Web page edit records

────

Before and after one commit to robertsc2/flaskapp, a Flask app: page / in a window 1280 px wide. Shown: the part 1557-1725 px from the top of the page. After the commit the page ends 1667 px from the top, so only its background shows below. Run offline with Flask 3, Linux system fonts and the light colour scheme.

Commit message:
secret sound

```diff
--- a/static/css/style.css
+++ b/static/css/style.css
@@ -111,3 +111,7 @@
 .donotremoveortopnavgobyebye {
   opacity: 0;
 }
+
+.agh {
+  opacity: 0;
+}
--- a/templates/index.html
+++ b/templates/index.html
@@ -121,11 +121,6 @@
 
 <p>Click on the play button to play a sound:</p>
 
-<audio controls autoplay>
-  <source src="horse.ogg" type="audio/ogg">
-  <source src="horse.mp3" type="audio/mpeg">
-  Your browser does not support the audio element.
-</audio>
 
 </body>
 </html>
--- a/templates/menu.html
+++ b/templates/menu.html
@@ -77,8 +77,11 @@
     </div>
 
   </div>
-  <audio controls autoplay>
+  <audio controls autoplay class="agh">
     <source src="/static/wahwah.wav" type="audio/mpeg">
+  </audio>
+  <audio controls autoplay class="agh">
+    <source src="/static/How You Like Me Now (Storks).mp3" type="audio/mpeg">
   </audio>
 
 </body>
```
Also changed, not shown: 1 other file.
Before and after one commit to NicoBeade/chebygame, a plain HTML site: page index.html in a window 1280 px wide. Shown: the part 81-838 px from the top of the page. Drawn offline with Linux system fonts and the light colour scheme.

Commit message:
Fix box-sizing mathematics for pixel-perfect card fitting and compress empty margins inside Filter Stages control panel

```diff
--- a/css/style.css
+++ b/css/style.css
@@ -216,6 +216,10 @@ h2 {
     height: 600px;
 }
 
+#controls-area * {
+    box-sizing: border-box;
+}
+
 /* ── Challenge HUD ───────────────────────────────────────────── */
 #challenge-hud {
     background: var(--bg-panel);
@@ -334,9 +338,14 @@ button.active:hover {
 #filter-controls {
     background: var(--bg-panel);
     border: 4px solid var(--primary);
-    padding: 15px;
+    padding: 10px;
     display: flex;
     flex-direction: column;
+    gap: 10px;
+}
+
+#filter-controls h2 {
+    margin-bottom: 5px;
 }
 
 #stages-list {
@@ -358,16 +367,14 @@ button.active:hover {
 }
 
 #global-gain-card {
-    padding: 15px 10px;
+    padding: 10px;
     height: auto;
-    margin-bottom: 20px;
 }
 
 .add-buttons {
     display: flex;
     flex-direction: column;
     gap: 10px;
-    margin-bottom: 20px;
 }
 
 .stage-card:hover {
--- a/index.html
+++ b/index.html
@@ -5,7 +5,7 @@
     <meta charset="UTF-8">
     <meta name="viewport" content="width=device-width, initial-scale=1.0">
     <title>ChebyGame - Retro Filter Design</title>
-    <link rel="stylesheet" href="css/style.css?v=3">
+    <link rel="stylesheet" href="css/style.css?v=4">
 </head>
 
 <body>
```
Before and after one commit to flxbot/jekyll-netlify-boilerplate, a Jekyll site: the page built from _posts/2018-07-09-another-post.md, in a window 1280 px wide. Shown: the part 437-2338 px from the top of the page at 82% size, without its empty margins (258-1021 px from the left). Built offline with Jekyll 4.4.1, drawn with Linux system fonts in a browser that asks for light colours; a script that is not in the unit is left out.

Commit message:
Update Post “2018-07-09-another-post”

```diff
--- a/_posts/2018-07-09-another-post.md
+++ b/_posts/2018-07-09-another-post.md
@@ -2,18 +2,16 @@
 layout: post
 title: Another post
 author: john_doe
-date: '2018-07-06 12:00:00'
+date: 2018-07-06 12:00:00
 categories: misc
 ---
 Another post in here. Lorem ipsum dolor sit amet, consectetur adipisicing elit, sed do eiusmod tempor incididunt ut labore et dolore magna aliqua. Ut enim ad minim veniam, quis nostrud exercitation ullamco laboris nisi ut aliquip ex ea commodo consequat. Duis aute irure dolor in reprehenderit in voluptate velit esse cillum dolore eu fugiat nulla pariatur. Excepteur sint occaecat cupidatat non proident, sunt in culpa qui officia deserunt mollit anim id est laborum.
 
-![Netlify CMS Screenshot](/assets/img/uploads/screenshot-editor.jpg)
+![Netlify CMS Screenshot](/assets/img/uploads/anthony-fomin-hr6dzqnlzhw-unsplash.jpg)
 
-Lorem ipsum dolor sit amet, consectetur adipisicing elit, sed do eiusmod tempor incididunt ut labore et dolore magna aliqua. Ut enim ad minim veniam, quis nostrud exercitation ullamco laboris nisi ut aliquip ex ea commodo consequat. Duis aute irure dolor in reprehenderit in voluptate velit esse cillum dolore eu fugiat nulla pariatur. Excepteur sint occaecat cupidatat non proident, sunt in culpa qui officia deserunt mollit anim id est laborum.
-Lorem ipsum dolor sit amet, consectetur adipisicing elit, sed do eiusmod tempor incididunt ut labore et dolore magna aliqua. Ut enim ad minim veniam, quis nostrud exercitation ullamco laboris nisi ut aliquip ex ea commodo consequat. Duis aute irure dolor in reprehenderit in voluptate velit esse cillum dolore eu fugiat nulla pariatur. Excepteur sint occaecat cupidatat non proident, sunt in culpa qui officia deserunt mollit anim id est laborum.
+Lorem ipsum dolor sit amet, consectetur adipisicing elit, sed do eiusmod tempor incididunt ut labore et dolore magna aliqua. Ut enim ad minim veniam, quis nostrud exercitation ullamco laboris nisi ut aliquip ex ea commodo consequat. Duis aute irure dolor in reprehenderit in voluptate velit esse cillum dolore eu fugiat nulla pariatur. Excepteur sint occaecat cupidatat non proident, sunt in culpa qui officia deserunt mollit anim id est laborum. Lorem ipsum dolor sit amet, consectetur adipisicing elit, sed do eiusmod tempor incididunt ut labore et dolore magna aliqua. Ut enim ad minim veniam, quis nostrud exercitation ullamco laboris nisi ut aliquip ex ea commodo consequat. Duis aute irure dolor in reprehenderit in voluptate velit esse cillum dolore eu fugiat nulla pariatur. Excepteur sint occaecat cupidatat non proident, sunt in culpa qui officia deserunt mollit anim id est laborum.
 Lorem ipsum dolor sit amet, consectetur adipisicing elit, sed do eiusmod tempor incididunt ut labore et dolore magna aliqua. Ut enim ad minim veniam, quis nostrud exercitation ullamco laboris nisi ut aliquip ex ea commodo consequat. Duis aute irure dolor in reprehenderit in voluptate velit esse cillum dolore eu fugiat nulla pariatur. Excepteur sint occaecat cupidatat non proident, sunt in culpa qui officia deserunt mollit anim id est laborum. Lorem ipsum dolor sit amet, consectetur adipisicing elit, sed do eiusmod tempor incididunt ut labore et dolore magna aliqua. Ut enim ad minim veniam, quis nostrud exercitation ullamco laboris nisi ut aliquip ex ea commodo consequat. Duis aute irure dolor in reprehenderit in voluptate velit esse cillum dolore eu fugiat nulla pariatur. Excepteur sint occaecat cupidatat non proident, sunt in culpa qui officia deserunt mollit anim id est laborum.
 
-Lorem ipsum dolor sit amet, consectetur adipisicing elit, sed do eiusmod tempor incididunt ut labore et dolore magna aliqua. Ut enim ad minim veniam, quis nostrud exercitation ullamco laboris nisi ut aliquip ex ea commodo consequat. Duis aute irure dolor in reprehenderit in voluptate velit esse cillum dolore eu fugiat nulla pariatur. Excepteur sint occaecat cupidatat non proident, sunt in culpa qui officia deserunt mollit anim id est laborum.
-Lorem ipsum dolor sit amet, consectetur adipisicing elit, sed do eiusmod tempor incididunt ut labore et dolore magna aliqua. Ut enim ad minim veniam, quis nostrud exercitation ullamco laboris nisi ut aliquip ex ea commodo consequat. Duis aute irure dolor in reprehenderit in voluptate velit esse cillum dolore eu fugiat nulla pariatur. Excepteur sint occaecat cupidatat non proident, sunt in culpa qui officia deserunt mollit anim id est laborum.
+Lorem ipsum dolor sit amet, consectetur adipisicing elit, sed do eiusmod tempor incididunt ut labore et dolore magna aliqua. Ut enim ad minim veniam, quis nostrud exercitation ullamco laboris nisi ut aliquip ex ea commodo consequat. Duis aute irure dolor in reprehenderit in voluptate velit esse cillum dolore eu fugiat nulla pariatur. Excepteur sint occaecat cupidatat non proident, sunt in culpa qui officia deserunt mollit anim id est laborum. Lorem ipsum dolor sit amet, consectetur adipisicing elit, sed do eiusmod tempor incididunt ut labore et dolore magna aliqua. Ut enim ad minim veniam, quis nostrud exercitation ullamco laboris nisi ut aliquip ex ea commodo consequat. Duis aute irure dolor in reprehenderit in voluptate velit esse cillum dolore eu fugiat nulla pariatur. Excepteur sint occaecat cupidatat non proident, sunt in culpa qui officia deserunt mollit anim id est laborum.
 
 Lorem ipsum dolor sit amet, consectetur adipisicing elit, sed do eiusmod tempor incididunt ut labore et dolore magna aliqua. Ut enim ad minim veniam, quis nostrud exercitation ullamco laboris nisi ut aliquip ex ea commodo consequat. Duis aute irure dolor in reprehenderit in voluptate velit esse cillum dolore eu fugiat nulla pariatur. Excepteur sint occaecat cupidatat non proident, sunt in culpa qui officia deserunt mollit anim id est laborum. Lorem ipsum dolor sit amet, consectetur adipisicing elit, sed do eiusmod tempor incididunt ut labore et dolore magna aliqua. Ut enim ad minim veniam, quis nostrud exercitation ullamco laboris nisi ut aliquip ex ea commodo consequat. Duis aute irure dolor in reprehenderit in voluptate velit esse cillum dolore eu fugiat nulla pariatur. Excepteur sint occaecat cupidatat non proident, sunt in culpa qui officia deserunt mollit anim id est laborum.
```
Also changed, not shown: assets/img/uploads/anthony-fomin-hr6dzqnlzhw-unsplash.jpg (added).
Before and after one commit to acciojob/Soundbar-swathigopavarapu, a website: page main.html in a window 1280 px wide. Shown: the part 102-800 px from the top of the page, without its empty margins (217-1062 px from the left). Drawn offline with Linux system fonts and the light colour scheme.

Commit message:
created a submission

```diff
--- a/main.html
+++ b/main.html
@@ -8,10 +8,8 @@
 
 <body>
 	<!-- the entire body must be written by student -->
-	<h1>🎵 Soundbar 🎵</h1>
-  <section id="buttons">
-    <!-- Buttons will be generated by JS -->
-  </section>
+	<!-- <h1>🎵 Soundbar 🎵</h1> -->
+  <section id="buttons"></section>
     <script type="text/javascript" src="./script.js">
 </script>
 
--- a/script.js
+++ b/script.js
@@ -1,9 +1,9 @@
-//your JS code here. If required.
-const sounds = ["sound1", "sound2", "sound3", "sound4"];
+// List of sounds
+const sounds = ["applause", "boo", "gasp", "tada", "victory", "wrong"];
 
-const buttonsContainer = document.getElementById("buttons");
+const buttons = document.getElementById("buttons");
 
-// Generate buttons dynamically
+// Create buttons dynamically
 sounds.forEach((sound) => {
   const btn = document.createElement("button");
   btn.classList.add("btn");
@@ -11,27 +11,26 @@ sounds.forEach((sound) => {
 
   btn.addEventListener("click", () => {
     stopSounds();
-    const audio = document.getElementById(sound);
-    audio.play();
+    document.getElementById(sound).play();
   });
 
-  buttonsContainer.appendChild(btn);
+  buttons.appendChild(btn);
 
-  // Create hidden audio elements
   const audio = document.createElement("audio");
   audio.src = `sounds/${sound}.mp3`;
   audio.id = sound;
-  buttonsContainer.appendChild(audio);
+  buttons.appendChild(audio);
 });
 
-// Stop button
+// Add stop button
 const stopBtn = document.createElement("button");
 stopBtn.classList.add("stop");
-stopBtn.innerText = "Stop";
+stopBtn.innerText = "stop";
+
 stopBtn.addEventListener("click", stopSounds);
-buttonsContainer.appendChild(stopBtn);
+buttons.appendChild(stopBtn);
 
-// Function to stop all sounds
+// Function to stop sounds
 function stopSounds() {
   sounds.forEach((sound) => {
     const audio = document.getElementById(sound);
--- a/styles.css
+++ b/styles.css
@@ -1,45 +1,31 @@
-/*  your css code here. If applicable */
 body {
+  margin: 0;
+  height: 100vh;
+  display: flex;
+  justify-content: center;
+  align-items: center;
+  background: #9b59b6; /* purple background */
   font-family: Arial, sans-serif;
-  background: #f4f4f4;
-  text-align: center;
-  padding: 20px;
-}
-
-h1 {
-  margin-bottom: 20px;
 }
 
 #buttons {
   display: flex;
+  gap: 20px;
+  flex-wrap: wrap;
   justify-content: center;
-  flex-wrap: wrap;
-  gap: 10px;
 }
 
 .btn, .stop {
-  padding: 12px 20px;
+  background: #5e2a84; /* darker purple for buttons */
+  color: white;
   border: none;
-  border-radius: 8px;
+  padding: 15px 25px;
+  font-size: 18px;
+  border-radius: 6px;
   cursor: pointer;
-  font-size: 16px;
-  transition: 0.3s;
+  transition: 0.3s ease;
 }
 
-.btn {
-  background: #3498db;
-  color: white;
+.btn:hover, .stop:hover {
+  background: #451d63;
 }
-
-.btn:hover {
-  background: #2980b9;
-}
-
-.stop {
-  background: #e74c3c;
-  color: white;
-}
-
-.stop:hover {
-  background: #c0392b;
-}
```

────

● Exercise brief
Wherever the string "appendChild" appears in a line of the records, copy that line.

● Task response
-  buttonsContainer.appendChild(btn);
+  buttons.appendChild(btn);
-  buttonsContainer.appendChild(audio);
+  buttons.appendChild(audio);
-buttonsContainer.appendChild(stopBtn);
+buttons.appendChild(stopBtn);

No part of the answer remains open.